Work item:
Copy every line of the following data that includes the string "Studio".

Data extract:
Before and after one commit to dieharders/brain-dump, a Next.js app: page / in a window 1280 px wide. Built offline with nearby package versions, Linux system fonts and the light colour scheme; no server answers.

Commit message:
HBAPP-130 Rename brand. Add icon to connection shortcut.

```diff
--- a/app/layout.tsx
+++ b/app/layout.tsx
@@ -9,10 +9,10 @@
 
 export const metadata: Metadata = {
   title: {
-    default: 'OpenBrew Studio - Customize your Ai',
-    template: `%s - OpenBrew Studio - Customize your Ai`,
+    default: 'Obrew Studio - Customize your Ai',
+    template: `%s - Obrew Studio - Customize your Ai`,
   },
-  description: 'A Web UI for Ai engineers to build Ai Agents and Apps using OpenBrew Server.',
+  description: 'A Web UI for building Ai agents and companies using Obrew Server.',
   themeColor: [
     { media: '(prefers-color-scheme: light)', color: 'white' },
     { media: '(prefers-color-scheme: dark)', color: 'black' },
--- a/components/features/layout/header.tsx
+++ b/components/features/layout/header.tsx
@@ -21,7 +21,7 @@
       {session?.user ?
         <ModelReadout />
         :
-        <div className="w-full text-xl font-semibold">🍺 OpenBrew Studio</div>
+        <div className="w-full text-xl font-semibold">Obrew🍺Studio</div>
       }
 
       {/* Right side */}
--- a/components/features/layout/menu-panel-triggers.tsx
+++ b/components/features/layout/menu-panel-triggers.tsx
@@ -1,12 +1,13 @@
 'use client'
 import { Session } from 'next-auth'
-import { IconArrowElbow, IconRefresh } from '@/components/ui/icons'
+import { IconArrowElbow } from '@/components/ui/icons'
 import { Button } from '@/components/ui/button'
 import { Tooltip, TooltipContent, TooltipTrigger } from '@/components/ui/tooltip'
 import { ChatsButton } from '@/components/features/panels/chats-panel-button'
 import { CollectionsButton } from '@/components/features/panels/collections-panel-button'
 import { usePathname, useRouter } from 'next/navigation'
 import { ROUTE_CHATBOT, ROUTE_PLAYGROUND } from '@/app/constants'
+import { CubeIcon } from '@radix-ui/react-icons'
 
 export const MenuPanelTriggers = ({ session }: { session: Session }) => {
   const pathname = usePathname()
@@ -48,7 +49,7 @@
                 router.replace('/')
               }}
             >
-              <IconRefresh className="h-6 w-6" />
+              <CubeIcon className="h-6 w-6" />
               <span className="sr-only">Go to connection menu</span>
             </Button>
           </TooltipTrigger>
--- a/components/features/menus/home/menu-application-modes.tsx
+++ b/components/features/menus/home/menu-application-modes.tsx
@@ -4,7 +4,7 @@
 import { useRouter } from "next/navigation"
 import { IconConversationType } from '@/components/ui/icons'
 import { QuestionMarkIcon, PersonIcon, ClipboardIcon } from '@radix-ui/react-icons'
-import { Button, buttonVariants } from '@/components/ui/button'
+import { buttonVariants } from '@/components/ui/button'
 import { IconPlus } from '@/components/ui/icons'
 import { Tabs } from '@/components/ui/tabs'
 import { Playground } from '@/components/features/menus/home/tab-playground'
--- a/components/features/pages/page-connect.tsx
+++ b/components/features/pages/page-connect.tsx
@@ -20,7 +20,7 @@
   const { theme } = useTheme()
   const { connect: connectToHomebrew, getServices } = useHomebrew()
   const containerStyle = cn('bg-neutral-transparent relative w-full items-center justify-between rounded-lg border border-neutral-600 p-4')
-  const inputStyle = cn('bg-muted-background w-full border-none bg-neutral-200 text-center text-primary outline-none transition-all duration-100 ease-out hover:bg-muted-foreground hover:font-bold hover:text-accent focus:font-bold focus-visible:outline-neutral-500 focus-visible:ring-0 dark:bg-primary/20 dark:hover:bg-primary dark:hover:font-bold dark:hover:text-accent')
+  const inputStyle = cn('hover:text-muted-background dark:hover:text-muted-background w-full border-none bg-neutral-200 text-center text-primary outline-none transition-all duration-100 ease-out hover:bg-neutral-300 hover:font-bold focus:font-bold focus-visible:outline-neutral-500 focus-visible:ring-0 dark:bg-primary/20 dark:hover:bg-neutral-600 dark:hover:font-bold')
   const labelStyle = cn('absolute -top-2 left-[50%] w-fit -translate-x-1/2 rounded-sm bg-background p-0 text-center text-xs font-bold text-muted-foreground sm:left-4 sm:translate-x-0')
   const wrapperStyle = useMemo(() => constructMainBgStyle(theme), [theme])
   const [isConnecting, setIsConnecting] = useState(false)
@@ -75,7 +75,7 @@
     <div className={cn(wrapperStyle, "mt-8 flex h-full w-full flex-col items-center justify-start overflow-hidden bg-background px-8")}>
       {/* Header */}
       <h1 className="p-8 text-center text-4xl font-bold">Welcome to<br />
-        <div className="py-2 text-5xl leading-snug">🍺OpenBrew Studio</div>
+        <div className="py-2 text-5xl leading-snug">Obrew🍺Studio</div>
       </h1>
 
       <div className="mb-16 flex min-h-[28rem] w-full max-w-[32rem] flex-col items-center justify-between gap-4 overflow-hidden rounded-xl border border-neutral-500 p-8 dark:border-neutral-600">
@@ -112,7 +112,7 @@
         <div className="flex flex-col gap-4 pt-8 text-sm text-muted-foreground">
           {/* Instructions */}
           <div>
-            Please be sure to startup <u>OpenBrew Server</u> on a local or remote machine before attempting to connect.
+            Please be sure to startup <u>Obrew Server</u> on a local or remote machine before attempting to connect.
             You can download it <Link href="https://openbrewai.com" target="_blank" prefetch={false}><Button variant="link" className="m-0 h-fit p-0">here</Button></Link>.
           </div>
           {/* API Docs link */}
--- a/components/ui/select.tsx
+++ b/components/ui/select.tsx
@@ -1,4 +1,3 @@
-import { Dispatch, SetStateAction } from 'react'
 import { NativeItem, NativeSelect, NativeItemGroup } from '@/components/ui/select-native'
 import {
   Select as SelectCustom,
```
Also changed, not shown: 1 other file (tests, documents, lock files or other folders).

Reply to the task:
-    default: 'OpenBrew Studio - Customize your Ai',
-    template: `%s - OpenBrew Studio - Customize your Ai`,
+    default: 'Obrew Studio - Customize your Ai',
+    template: `%s - Obrew Studio - Customize your Ai`,
-        <div className="w-full text-xl font-semibold">🍺 OpenBrew Studio</div>
+        <div className="w-full text-xl font-semibold">Obrew🍺Studio</div>
-        <div className="py-2 text-5xl leading-snug">🍺OpenBrew Studio</div>
+        <div className="py-2 text-5xl leading-snug">Obrew🍺Studio</div>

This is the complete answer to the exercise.